- Give your password a helping hand by using MFA methods such as biometric identification or a security key.
- Be wary of social engineering attacks designed to steal your credentials.
- Avoid reusing your password; otherwise, a stolen password may result in multiple account breaches.
- Change your password regularly. Try using a reputable password manager for convenience.
- Encourage your organization’s network administrator to limit session lengths to prevent session hijacking.
- Administrators must monitor authentication logs and network data to react quickly to suspicious activity, such as multiple access attempts from suspicious IP addresses.
- Organizations should consider adopting a zero-trust architecture for greater security.
Authentication is the process of verifying the identity of a user, device, or system. It is a security mechanism used to ensure that the person or entity attempting to access a resource is authorized to do so.
An example of authentication is when you log in to your email account using your username and password. The system checks your credentials against a database of authorized users to verify that you are who you claim to be. If your credentials match, you are granted access to your email account. This helps to prevent unauthorized access to your emails and protect your personal information.
Knowledge-based authentication: This type of authentication involves the user providing information that only they should know, such as a password, PIN, or answer to a security question.
Possession-based authentication: This type of authentication involves the user providing proof of possession of a physical object, such as a security token, smart card, or mobile device.

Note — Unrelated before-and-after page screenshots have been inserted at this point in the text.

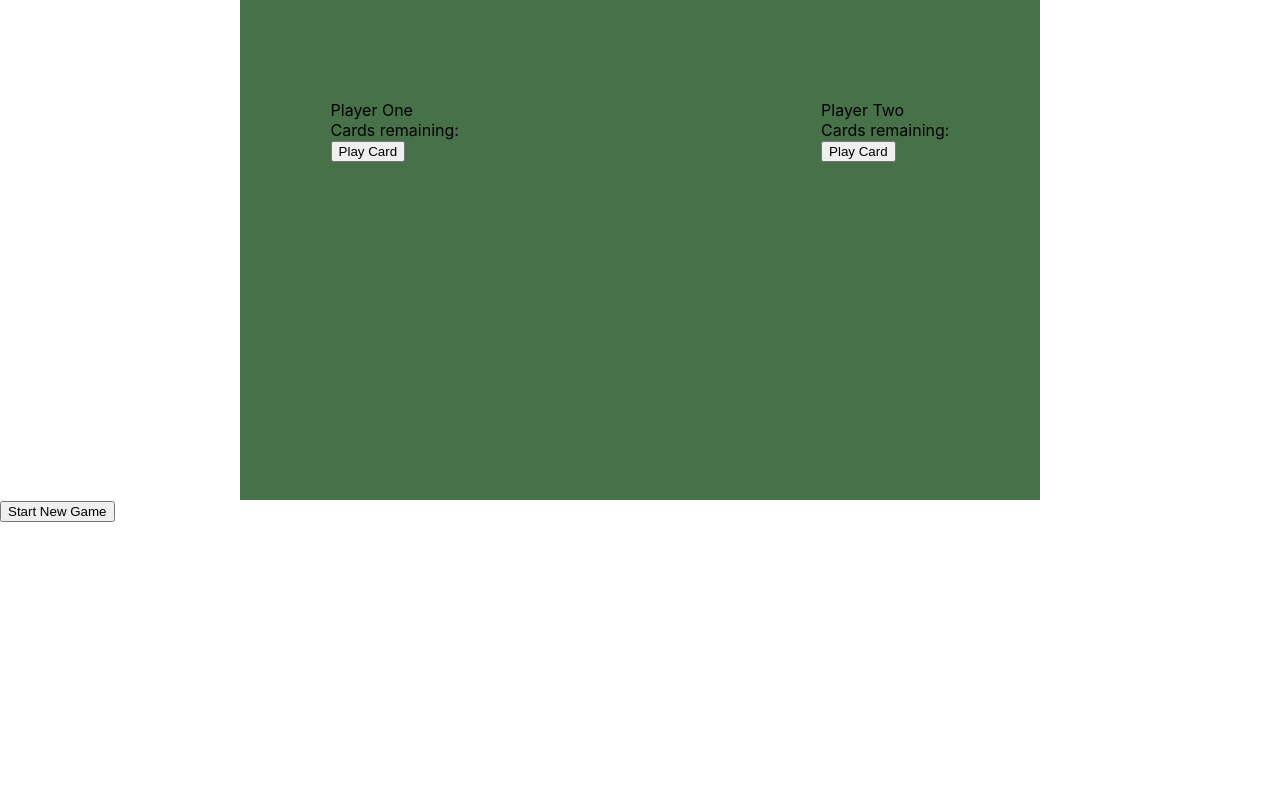
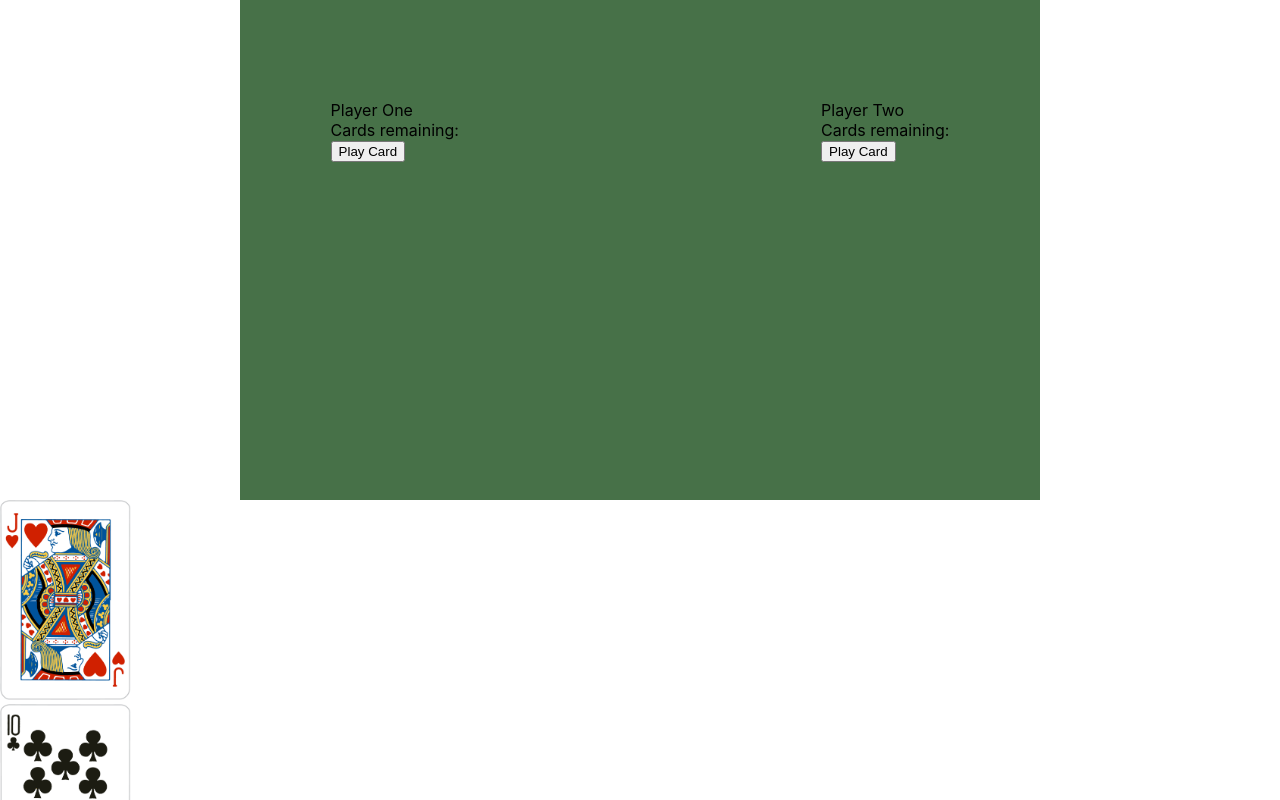
Before and after one commit to jadaquandt/React-War-in-Space, a React (Create React App) app: page / in a window 1280 px wide. Shown: the top 800 px of the page. Built offline with nearby package versions, Linux system fonts and the light colour scheme.

Commit message:
redux working

```diff
--- a/src/actionTypes.js
+++ /dev/null
@@ -1,2 +0,0 @@
-const START_GAME = "START_GAME";
-const PLAY_CARD = "PLAY_CARD";
--- a/src/actions.js
+++ /dev/null
@@ -1,10 +0,0 @@
-// import { START_GAME } from './actionTypes';
-
-export function startGame(description){
-    return {
-        type: "START_GAME",
-        payload: {
-          description: description,
-        }
-    }
-}
--- a/src/components/App.jsx
+++ b/src/components/App.jsx
@@ -1,7 +1,6 @@
 import React from 'react';
 import Table from './Table';
 import Game from './Game';
-
 
 import {
   BrowserRouter as Router,
@@ -14,7 +13,7 @@ const App = () => (
   <Router>
     {/* <Redirect from='/' to='/home' /> */}
     <Table />
-    <Game/>
+    <Game />
         {/* <Route exact path="/home" />
         <Route path="/home/game" component={Game} /> */}
   </Router>
--- a/src/components/Game.jsx
+++ b/src/components/Game.jsx
@@ -1,64 +1,52 @@
 import React, { Component } from 'react';
+import { connect } from 'react-redux';
 import Card from './Card';
 
 export class Game extends Component {
-    constructor(props) {
-        super(props);
 
-        this.state = {
-            cards: [],
-            playerOneCards: [],
-            playerTwoCards: [],
-        }
-    }
-//Function to deal game
-    dealGame = () => {
-            let suits = ['C', 'D', 'H', 'S'];
-            let points = [1, 2, 3, 4, 5, 6, 7, 8, 9, 10, 11, 12, 13];
-            let newDeck = [];
-            let playerOneCards = [];
-            let playerTwoCards = [];
-//For loops to create new deck
-            for(var i = 0; i < suits.length; i++) {
-                for(var j = 0; j < points.length; j++) {
-                  var card = {point: points[j], suit: suits[i]};
-                  newDeck.push(card);
-                }
-              }
-//Shuffle Deck array using sort
-        newDeck.sort(() => Math.random() - 0.5);
-//Deal Cards to players, half a deck array each:
-        newDeck.forEach((card, index) => {
-            if (index <= 25){
-                playerOneCards.push(card)
-                console.log(index)
-            }
-            else {
-                playerTwoCards.push(card)
-            }
-        });
-//Set the state with the new array info
-        this.setState({
-            cards: newDeck,
-            playerOneCards: playerOneCards,
-            playerTwoCards: playerTwoCards
-            });
-        }
+// //Deal Cards to players, half a deck array each:
+//         newDeck.forEach((card, index) => {
+//             if (index <= 25){
+//                 playerOneCards.push(card)
+//                 console.log(index)
+//             }
+//             else {
+//                 playerTwoCards.push(card)
+//             }
+//         });
+// //Set the state with the new array info
+//         this.setState({
+//             playerOneCards: playerOneCards,
+//             playerTwoCards: playerTwoCards
+//             });
+//         }
     // makeWar = () => {
     //     const war = card + 4;
     // }
     render() {
-        // console.log(this.state)
-        const playerOneDeck = this.state.playerOneCards.map((card, index) => {
+        console.log(this.props)
+        const playerOneDeck = this.props.deck.map((card, index) => {
             return <Card key={index} {...card} />
         })
         return (
             <div>
-                <button onClick={this.dealGame}>Start New Game</button>
+                {/* <button onClick={console.log('game started')}>Start New Game</button> */}
                 {playerOneDeck}
             </div>
         )
     }
 }
 
-export default Game
+function mapStateToProps(state) {
+    return {
+        deck: state.cards,
+     }
+  };
+
+//   function mapDispatchToProps(dispatch) {
+//     return {
+//         deck: () => dispatch(startGame())
+//      }
+//   };
+
+export default connect(mapStateToProps)(Game);
--- a/src/components/Table.jsx
+++ b/src/components/Table.jsx
@@ -1,20 +1,12 @@
 import React, { Component } from 'react';
 import './Table.css';
 // import Deck from './Deck';
-import Card from './Card';
+// import Card from './Card';
 
 export class Table extends Component {
     constructor(props) {
         super(props);
-        this.state = {
-            playerOneCards: [
-                {point: 6, suit: "H"},
-                {point: 6, suit: "H"},
-                {point: 6, suit: "H"},
-                {point: 6, suit: "H"},
-                {point: 6, suit: "H"}
-            ]
-        }
+
     }
 
     playerOnePlay = (e) => {
--- a/src/index.js
+++ b/src/index.js
@@ -5,13 +5,12 @@ import App from './components/App';
 import * as serviceWorker from './serviceWorker';
 import { Provider } from 'react-redux';
 import store from './store';
-import { startGame } from './actions';
 
 store.subscribe(() => {
   console.log("Store changed!", store.getState())
 })
 
-store.dispatch(startGame("game is started"));
+store.dispatch({ type: "START_GAME" })
 
 ReactDOM.render(
   <React.StrictMode>
--- a/src/reducer.js
+++ b/src/reducer.js
@@ -1,33 +1,39 @@
-// import { START_GAME } from './actionTypes';
+// import { START_GAME } from './actions/actionTypes';
 
 const newDeck = dealGame();
 const initialState = {
-    cards: [],
+    cards: newDeck,
     newGame: false,
-    description: ""
+    description: "",
+    playerOneCards: [],
+    playerTwoCards: []
 }
 
 export default function reducer (state = initialState, action) {
-    switch(action.type) {
+    switch (action.type) {
         case "START_GAME":
+            return {
+                cards: state.cards,
+                newGame: true,
+                description: "game is loaded"
+            };
+        case "DEAL_PLAYERS":
+
             return [
-                // ...state,
-            {
-                cards: newDeck,
-                newGame: true,
-                description: "game is started"
-            }
+                ...state,
+            // {
+            //    player
+            // }
         ];
+        default: return state;
     }
-        return state;
 }
 
+//Function to get a new deck of cards for our state
 function dealGame() {
     let suits = ['C', 'D', 'H', 'S'];
     let points = [1, 2, 3, 4, 5, 6, 7, 8, 9, 10, 11, 12, 13];
     let newDeck = [];
-
-
 //For loops to create new deck
     for(var i = 0; i < suits.length; i++) {
         for(var j = 0; j < points.length; j++) {
```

Inherence-based authentication: This type of authentication involves the user providing biometric information, such as a fingerprint, facial recognition, or iris scan, to verify their identity.